All records must be restated word for word.
==========
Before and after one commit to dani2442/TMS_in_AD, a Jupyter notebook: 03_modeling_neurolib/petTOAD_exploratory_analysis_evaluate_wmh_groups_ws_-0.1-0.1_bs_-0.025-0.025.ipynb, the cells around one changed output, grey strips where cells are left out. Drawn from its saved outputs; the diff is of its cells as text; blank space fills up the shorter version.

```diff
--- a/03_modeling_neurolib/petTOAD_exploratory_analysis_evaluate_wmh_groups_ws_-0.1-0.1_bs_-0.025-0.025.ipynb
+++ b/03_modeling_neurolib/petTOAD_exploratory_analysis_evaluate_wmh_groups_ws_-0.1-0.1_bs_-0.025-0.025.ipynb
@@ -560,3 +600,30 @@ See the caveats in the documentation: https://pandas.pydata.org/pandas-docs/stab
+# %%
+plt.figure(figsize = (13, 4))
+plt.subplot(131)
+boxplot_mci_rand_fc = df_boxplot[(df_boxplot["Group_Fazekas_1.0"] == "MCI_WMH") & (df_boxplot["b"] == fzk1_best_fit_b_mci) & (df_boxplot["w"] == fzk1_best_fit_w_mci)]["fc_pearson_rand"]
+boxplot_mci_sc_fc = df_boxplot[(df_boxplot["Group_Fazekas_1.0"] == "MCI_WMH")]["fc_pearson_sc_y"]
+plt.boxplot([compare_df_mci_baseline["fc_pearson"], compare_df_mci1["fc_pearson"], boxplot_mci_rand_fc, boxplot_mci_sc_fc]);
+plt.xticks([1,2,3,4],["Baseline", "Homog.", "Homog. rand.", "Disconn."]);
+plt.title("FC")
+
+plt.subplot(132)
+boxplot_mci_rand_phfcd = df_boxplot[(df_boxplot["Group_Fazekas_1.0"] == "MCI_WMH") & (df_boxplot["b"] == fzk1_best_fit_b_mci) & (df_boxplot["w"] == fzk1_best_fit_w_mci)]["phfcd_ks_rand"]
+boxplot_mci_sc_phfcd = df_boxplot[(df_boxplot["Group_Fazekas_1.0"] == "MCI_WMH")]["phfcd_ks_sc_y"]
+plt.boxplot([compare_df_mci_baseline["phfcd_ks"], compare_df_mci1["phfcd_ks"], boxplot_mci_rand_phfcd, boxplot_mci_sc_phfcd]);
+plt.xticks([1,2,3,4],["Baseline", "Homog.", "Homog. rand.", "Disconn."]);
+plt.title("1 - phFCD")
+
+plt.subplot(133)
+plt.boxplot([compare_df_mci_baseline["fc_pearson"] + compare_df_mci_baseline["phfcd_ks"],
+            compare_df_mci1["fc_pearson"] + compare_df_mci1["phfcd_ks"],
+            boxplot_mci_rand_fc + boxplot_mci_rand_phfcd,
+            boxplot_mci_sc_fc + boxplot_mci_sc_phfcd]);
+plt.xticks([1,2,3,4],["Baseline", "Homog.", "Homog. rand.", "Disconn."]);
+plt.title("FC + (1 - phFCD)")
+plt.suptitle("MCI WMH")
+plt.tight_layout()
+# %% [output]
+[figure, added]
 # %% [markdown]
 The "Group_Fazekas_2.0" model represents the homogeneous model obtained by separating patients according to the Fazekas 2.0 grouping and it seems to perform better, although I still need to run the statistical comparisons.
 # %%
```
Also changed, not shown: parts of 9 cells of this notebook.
==========
> **Solution for this problem**
Before and after one commit to dani2442/TMS_in_AD, a Jupyter notebook: 03_modeling_neurolib/petTOAD_exploratory_analysis_evaluate_wmh_groups_ws_-0.1-0.1_bs_-0.025-0.025.ipynb, the cells around one changed output, grey strips where cells are left out. Drawn from its saved outputs; the diff is of its cells as text; blank space fills up the shorter version.

```diff
--- a/03_modeling_neurolib/petTOAD_exploratory_analysis_evaluate_wmh_groups_ws_-0.1-0.1_bs_-0.025-0.025.ipynb
+++ b/03_modeling_neurolib/petTOAD_exploratory_analysis_evaluate_wmh_groups_ws_-0.1-0.1_bs_-0.025-0.025.ipynb
@@ -560,3 +600,30 @@ See the caveats in the documentation: https://pandas.pydata.org/pandas-docs/stab
+# %%
+plt.figure(figsize = (13, 4))
+plt.subplot(131)
+boxplot_mci_rand_fc = df_boxplot[(df_boxplot["Group_Fazekas_1.0"] == "MCI_WMH") & (df_boxplot["b"] == fzk1_best_fit_b_mci) & (df_boxplot["w"] == fzk1_best_fit_w_mci)]["fc_pearson_rand"]
+boxplot_mci_sc_fc = df_boxplot[(df_boxplot["Group_Fazekas_1.0"] == "MCI_WMH")]["fc_pearson_sc_y"]
+plt.boxplot([compare_df_mci_baseline["fc_pearson"], compare_df_mci1["fc_pearson"], boxplot_mci_rand_fc, boxplot_mci_sc_fc]);
+plt.xticks([1,2,3,4],["Baseline", "Homog.", "Homog. rand.", "Disconn."]);
+plt.title("FC")
+
+plt.subplot(132)
+boxplot_mci_rand_phfcd = df_boxplot[(df_boxplot["Group_Fazekas_1.0"] == "MCI_WMH") & (df_boxplot["b"] == fzk1_best_fit_b_mci) & (df_boxplot["w"] == fzk1_best_fit_w_mci)]["phfcd_ks_rand"]
+boxplot_mci_sc_phfcd = df_boxplot[(df_boxplot["Group_Fazekas_1.0"] == "MCI_WMH")]["phfcd_ks_sc_y"]
+plt.boxplot([compare_df_mci_baseline["phfcd_ks"], compare_df_mci1["phfcd_ks"], boxplot_mci_rand_phfcd, boxplot_mci_sc_phfcd]);
+plt.xticks([1,2,3,4],["Baseline", "Homog.", "Homog. rand.", "Disconn."]);
+plt.title("1 - phFCD")
+
+plt.subplot(133)
+plt.boxplot([compare_df_mci_baseline["fc_pearson"] + compare_df_mci_baseline["phfcd_ks"],
+            compare_df_mci1["fc_pearson"] + compare_df_mci1["phfcd_ks"],
+            boxplot_mci_rand_fc + boxplot_mci_rand_phfcd,
+            boxplot_mci_sc_fc + boxplot_mci_sc_phfcd]);
+plt.xticks([1,2,3,4],["Baseline", "Homog.", "Homog. rand.", "Disconn."]);
+plt.title("FC + (1 - phFCD)")
+plt.suptitle("MCI WMH")
+plt.tight_layout()
+# %% [output]
+[figure, added]
 # %% [markdown]
 The "Group_Fazekas_2.0" model represents the homogeneous model obtained by separating patients according to the Fazekas 2.0 grouping and it seems to perform better, although I still need to run the statistical comparisons.
 # %%
```
Also changed, not shown: parts of 9 cells of this notebook.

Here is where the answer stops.